Camera experience, networking and some education are key skills needed to become a courtroom videographer. In addition, there are voluntary certification programs in the United States that can enhance a videographer’s resume. Many of these workers are self-employed and act as independent contractors serving the local legal community.
The main purpose of a courtroom cameraman is to film evidence or evidence interviews. These testimonials can take place in many different locations, from a commercial office to an individual’s home. These different shooting locations mean that the videographer must be very familiar with their camera equipment, knowing how to adjust it to the environment for the best possible results.
One way to become a court videographer is to practice filming different events such as weddings. Your experience with your own camera, lighting and focus will increase with each shoot. It is good practice to interact with people at events, especially if they are hired by local courts; you can bring business cards to hand out to potential customers for future communication.
Once your camera skills have improved, you should visit a nearby courthouse; many lawyers and other legal professionals must remain in the halls during certain court proceedings. When lawyers and other staff leave the courtroom during the process, it can be a good time to hand out business cards to them to generate business. If possible, you can ask for business cards from legal professionals for a follow-up phone call.
Another way to become a court videographer is to attend a college that offers courses in videography. In fact, these colleges may offer a certificate of completion or even a degree after passing specific film courses. As a result, many students find work in independent films through networking with college administrators and faculty, especially if the school offers specific courses in testimonial filming; the certificate or diploma adds a level of professionalism to the worker’s resume, which often attracts clientele.
Videographers are not required to hold a certificate or license for film testimonials, but a US Videographers Association offers a certificate that ensures that each filmmaker understands their impact on the legal system. The group covers the basics of filming and how to demonstrate professional manners when working with witnesses and attorneys. Many association members who wish to become a courtroom videographer will receive more work after earning this certification.

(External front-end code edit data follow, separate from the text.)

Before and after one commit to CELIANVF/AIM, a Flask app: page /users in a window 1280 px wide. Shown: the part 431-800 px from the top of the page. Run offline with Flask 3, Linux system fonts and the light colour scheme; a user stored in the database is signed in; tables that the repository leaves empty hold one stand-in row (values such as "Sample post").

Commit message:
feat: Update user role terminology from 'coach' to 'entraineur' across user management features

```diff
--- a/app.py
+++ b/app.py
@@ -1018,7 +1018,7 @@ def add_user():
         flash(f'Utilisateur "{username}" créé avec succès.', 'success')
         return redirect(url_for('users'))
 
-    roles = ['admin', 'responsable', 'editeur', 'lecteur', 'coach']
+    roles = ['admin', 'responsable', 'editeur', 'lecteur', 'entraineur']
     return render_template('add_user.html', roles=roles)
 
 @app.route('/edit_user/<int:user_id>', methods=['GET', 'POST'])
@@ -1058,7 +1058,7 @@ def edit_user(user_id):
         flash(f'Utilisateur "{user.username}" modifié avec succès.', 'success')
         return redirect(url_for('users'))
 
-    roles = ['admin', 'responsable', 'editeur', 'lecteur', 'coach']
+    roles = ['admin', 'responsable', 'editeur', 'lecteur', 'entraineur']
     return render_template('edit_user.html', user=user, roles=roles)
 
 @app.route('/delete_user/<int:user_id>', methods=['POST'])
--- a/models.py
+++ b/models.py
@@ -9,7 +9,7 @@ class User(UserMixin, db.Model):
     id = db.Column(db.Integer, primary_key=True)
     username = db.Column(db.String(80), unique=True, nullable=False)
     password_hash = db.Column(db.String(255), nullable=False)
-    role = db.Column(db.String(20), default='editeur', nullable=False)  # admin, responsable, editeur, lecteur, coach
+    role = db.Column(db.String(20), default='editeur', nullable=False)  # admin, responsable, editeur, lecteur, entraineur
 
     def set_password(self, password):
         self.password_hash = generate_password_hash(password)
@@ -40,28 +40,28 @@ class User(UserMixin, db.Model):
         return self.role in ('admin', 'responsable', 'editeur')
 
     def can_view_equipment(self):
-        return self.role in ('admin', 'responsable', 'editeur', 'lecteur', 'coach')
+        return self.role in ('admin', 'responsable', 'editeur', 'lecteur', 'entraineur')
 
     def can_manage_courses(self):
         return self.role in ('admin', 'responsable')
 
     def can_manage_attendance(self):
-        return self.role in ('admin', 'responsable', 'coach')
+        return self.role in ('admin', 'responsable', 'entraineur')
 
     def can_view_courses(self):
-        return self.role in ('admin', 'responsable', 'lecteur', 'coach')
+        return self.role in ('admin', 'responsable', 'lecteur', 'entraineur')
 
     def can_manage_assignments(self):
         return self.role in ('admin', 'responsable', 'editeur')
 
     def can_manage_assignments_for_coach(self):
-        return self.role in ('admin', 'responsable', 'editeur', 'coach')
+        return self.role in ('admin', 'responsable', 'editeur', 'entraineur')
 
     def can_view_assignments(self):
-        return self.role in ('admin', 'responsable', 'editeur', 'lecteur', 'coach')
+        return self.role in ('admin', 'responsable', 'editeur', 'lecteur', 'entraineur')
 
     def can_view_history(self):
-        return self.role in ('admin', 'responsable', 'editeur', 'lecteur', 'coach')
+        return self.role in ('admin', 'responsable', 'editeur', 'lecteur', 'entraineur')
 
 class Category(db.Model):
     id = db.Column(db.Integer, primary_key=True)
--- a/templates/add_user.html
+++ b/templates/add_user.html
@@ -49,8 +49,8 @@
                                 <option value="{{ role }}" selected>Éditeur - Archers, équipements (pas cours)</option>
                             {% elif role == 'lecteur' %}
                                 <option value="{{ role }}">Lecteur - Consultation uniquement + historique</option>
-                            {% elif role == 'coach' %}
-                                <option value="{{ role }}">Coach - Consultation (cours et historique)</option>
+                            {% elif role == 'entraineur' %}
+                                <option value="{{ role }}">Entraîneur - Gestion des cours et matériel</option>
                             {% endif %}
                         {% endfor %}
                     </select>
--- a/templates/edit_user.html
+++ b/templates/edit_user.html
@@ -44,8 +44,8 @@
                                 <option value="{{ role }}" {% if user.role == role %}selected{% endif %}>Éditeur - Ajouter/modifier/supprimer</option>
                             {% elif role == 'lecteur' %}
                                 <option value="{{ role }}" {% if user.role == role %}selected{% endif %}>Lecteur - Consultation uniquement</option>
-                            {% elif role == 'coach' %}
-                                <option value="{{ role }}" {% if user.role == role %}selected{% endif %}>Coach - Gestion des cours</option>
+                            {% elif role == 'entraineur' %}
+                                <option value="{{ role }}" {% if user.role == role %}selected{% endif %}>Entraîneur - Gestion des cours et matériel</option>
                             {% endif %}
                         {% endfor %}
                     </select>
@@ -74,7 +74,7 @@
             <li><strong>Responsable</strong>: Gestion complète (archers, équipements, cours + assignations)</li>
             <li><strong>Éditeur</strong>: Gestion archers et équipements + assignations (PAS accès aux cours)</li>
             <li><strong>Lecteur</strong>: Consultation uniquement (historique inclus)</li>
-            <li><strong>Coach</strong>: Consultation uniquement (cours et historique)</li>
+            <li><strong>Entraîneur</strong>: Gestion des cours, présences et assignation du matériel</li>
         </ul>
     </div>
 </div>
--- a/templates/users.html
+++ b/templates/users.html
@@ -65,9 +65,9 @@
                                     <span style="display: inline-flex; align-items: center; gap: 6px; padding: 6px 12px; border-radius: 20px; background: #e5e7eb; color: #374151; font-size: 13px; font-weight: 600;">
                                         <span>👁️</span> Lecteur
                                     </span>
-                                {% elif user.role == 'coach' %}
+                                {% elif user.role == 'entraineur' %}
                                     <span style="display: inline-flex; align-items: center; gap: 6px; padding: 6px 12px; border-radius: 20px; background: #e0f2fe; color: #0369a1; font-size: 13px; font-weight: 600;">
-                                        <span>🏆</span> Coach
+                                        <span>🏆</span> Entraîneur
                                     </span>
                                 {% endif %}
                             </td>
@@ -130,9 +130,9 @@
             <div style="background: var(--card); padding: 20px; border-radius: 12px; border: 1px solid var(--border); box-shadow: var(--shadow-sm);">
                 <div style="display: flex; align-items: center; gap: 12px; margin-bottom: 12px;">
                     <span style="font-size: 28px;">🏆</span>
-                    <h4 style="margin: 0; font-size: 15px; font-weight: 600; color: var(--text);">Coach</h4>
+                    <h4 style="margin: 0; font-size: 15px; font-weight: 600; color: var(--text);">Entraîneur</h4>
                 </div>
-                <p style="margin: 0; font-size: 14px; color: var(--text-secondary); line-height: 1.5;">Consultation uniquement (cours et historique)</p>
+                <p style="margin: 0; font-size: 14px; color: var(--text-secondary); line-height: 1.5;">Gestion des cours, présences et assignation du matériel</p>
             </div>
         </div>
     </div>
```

Also, to become a court videographer, you must have the ability to write and submit contractual agreements to the attorney or court professional before accepting an affidavit filming project. Some testimonials may be canceled unexpectedly; the agreement must note your minimum payment for the day, even if the deposition does not take place. Having a mutual understanding of this expectation helps ensure that a good working relationship is maintained between the cameraman and the witness.